EXERCISE DIRECTIONS — Go through the data and copy every line in which "auto" appears.

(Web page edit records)
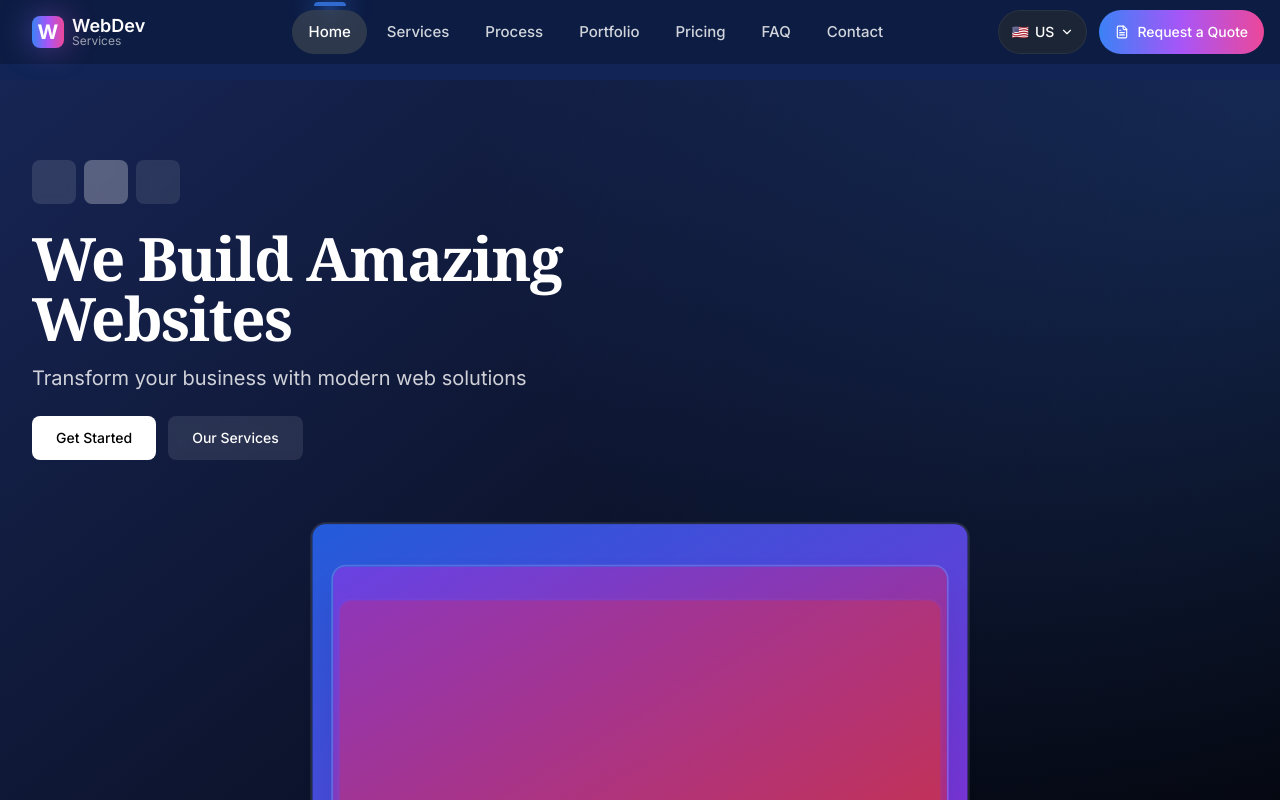
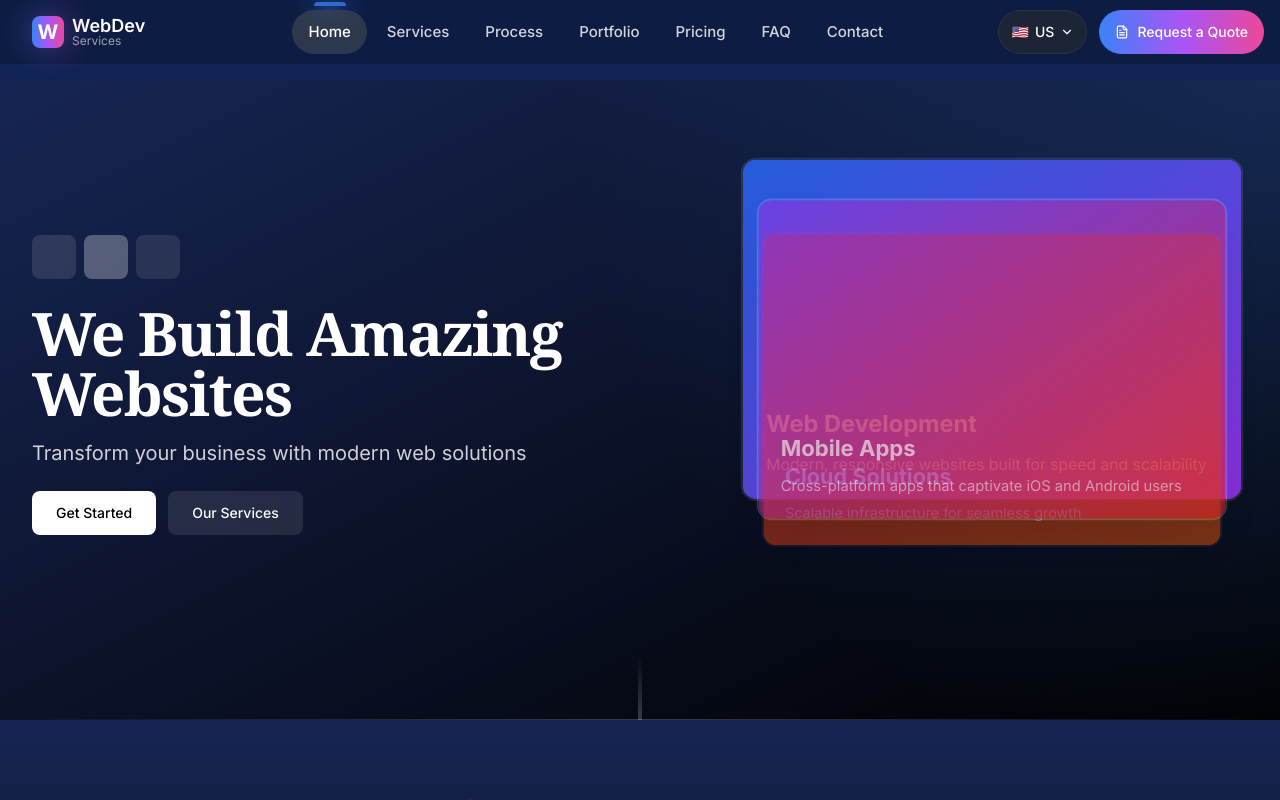
Before and after one commit to B11007011/web-dev-services-new, a Next.js app: page /en in a window 1280 px wide. Built offline with nearby package versions, Linux system fonts and the light colour scheme.

Commit message:
Refactor Hero component layout for improved mobile and desktop responsiveness
- Update flex layout to support side-by-side design on larger screens
- Adjust card and image sizing for better visual balance
- Optimize mobile and desktop view with responsive Tailwind classes

```diff
--- a/src/components/Hero.tsx
+++ b/src/components/Hero.tsx
@@ -68,9 +68,9 @@ export function Hero() {
 
       {/* Content */}
       <div className="relative z-10 max-w-7xl mx-auto px-4 sm:px-6 lg:px-8">
-        <div className="flex flex-col gap-12 md:gap-16">
+        <div className="flex flex-col md:flex-row md:items-center md:justify-between gap-12 md:gap-8">
           {/* Left Side - Text */}
-          <div className="text-left max-w-2xl">
+          <div className="text-left max-w-2xl md:flex-1">
             {/* Interactive Squares */}
             <div className="flex gap-2 mb-6">
               {services.map((_, idx) => (
@@ -128,7 +128,7 @@ export function Hero() {
 
           {/* Right Side - Floating Cards */}
           <div
-            className="relative h-[400px] md:h-[450px] mx-auto w-full max-w-lg md:max-w-2xl"
+            className="relative h-[400px] md:h-[450px] mx-auto w-full max-w-lg md:max-w-md lg:max-w-lg"
             onMouseMove={handleMouseMove}
           >
             <AnimatePresence initial={false} custom={direction} mode="popLayout">
@@ -160,7 +160,7 @@ export function Hero() {
                       setDirection(idx > currentIndex ? 1 : -1);
                       setCurrentIndex(idx);
                     }}
-                    className="cursor-pointer absolute inset-x-4 md:inset-x-0 mx-auto h-[300px] md:h-[400px]"
+                    className="cursor-pointer absolute inset-x-4 md:inset-x-0 mx-auto h-[300px] md:h-[350px]"
                   >
                     <div className={`w-full h-full rounded-2xl overflow-hidden border-2 transition-all duration-300 ${
                       isActive ? 'border-white/30 shadow-2xl' : 'border-white/10'
```
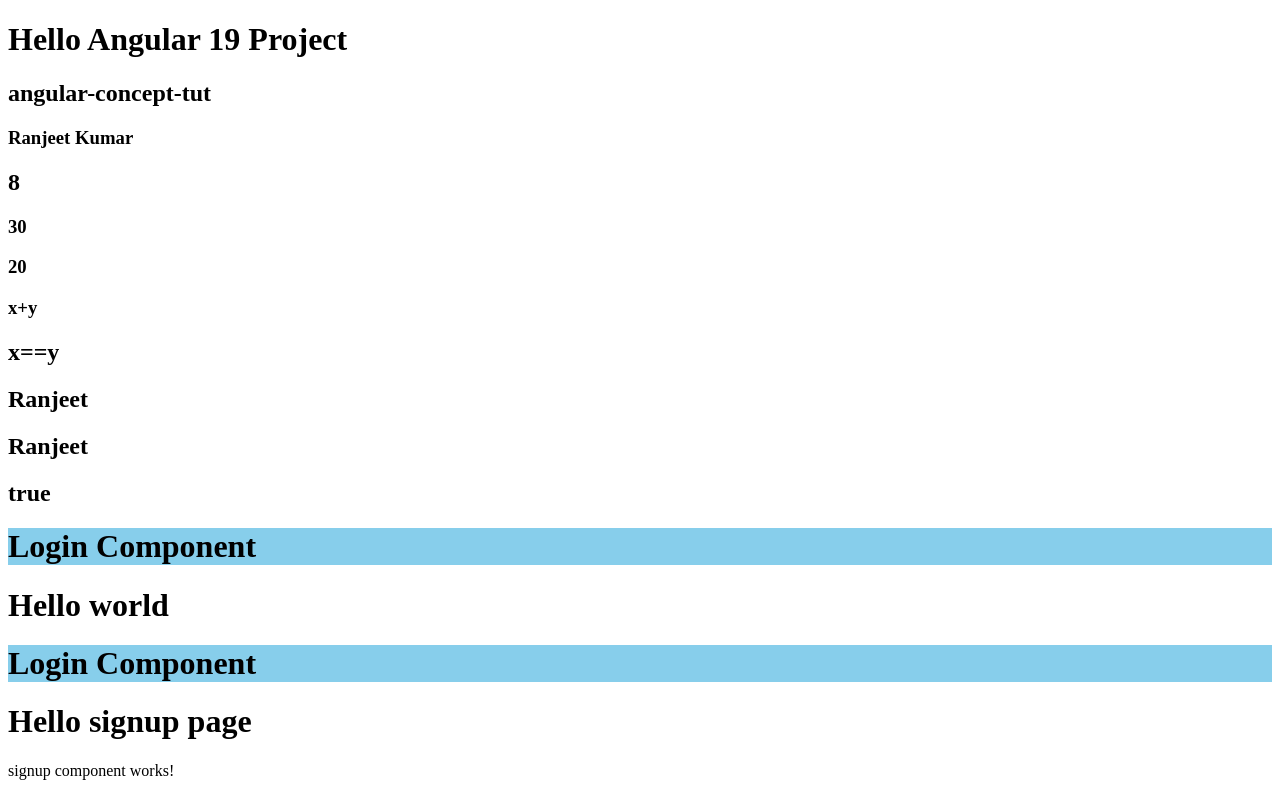
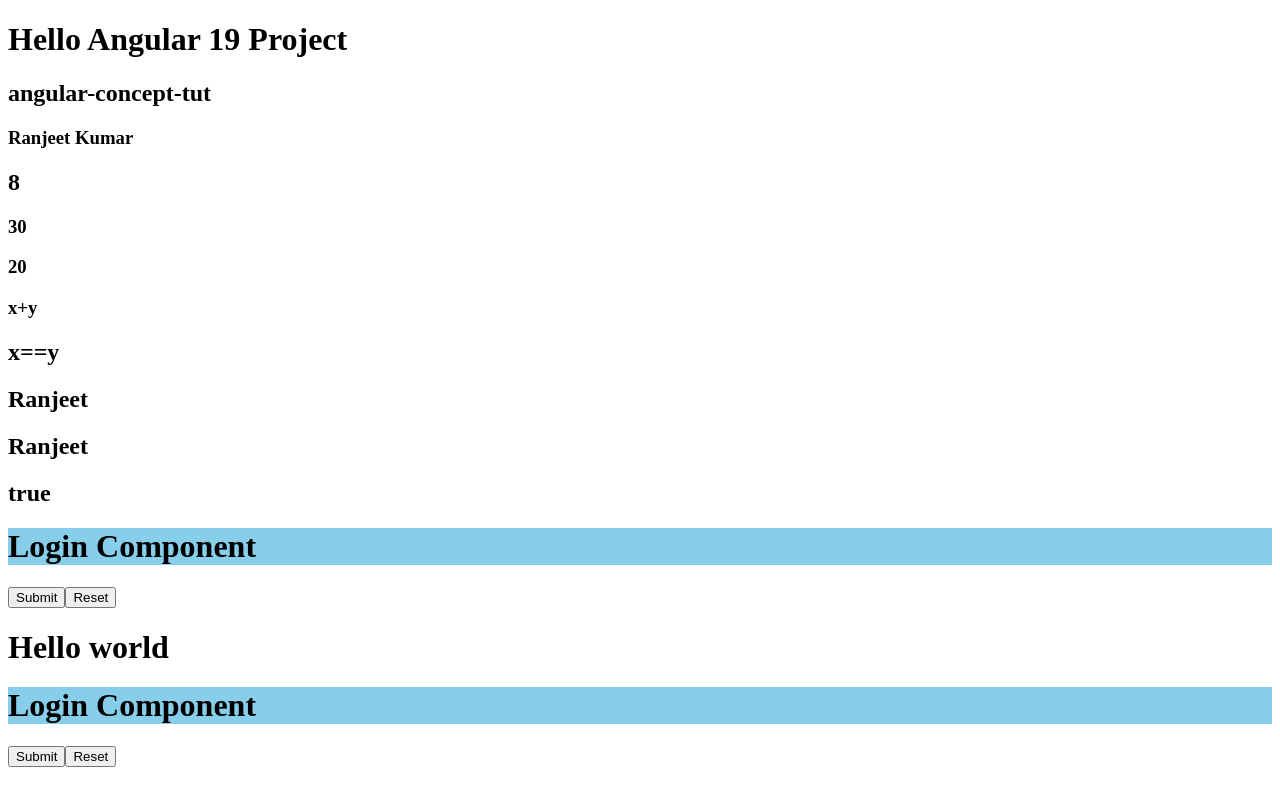
Before and after one commit to Ranjeetkr715/Angular_Concept, an Angular app in the folder angular-concept-tut/: page / in a window 1280 px wide. Shown: the top 793 px of the page. Built offline with nearby package versions, Linux system fonts and the light colour scheme.

Commit message:
Angular function call

```diff
--- a/angular-concept-tut/src/app/login/login.component.html
+++ b/angular-concept-tut/src/app/login/login.component.html
@@ -1 +1,3 @@
 <h1 style="background-color : skyblue;">Login Component </h1>
+<button type="submit" (click)="handleClickEvent()">Submit</button>
+<button type="reset" (click)="otherClickEvent()">Reset</button>
--- a/angular-concept-tut/src/app/login/login.component.ts
+++ b/angular-concept-tut/src/app/login/login.component.ts
@@ -8,4 +8,15 @@
 })
 export class LoginComponent {
 
+  handleClickEvent(){
+    alert("function called");
+    console.log("print function called")
+    this.otherClickEvent();
+    }
+
+    otherClickEvent(){
+      alert("reset button");
+      console.log("reset the data")
+      }
+
 }
```
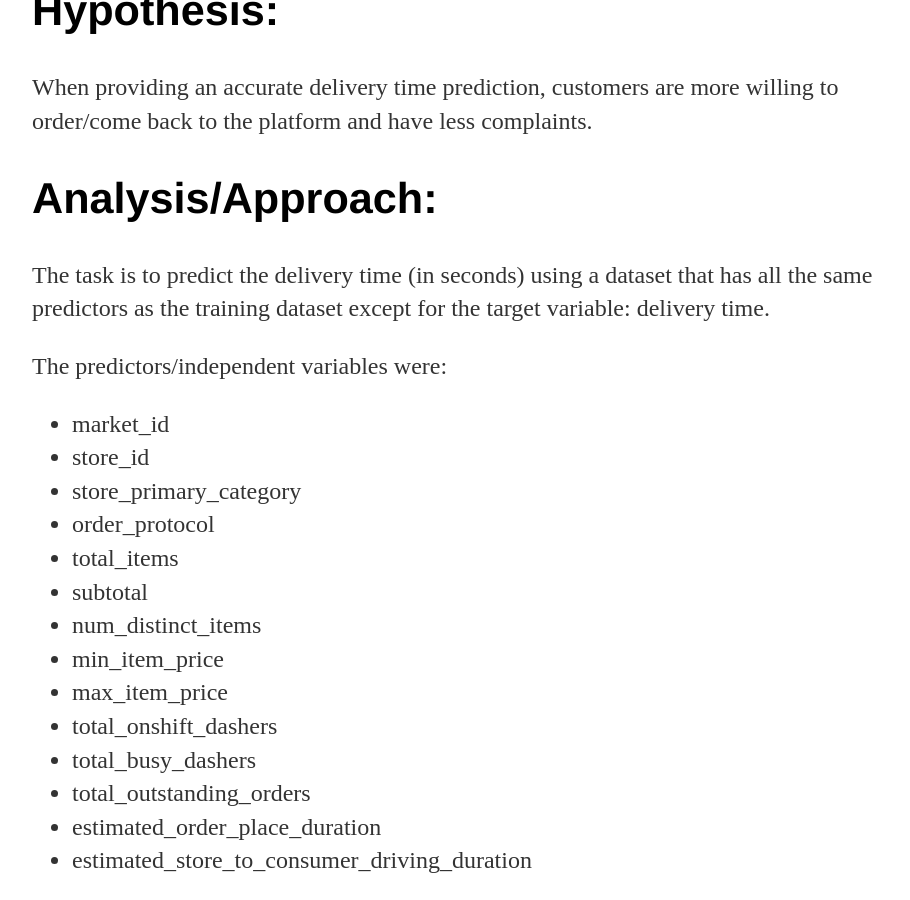
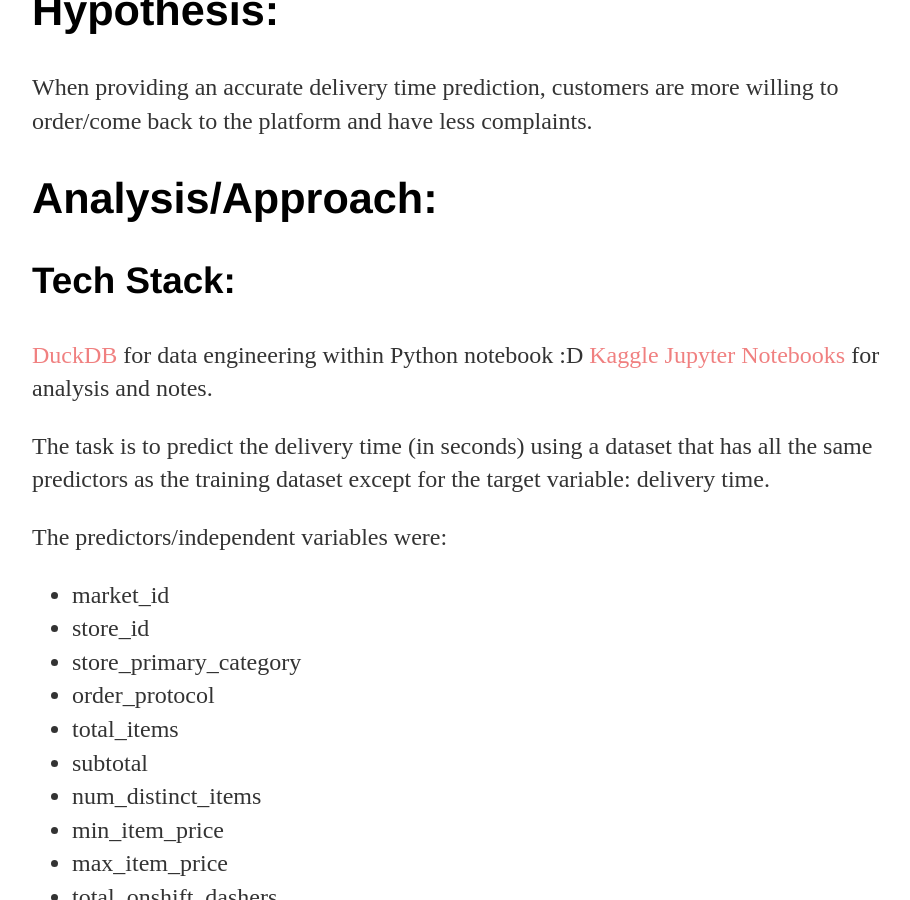
Before and after one commit to mindyng/mindyng.github.io, a Jekyll site: the page built from _posts/2023-10-23-Delivery-Time-Prediction.md, in a window 1280 px wide and 900 px high, scrolled down 764 px. Shown: the whole window, without its empty margins (160-1070 px from the left). Built offline with Jekyll 4.4.1, drawn with Linux system fonts in a browser that asks for light colours; our own code applies the rules of GitHub Pages for plain Markdown files.

Commit message:
Update 2023-10-23-Delivery-Time-Prediction.md

```diff
--- a/_posts/2023-10-23-Delivery-Time-Prediction.md
+++ b/_posts/2023-10-23-Delivery-Time-Prediction.md
@@ -14,6 +14,11 @@ later than the predicted time then customers will be unstatisfied and most likel
 When providing an accurate delivery time prediction, customers are more willing to order/come back to the platform and have less complaints.
 
 ## Analysis/Approach:
+
+### Tech Stack:
+[DuckDB](https://duckdb.org/docs/guides/python/jupyter.html) for data engineering within Python notebook :D
+[Kaggle Jupyter Notebooks](https://www.kaggle.com/docs/notebooks) for analysis and notes.
+
 
 The task is to predict the delivery time (in seconds) using a dataset that has all the same predictors as the training dataset except for the target variable: delivery time.
 
```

SOLUTION TO THE EXERCISE —
       <div className="relative z-10 max-w-7xl mx-auto px-4 sm:px-6 lg:px-8">
-            className="relative h-[400px] md:h-[450px] mx-auto w-full max-w-lg md:max-w-2xl"
+            className="relative h-[400px] md:h-[450px] mx-auto w-full max-w-lg md:max-w-md lg:max-w-lg"
-                    className="cursor-pointer absolute inset-x-4 md:inset-x-0 mx-auto h-[300px] md:h-[400px]"
+                    className="cursor-pointer absolute inset-x-4 md:inset-x-0 mx-auto h-[300px] md:h-[350px]"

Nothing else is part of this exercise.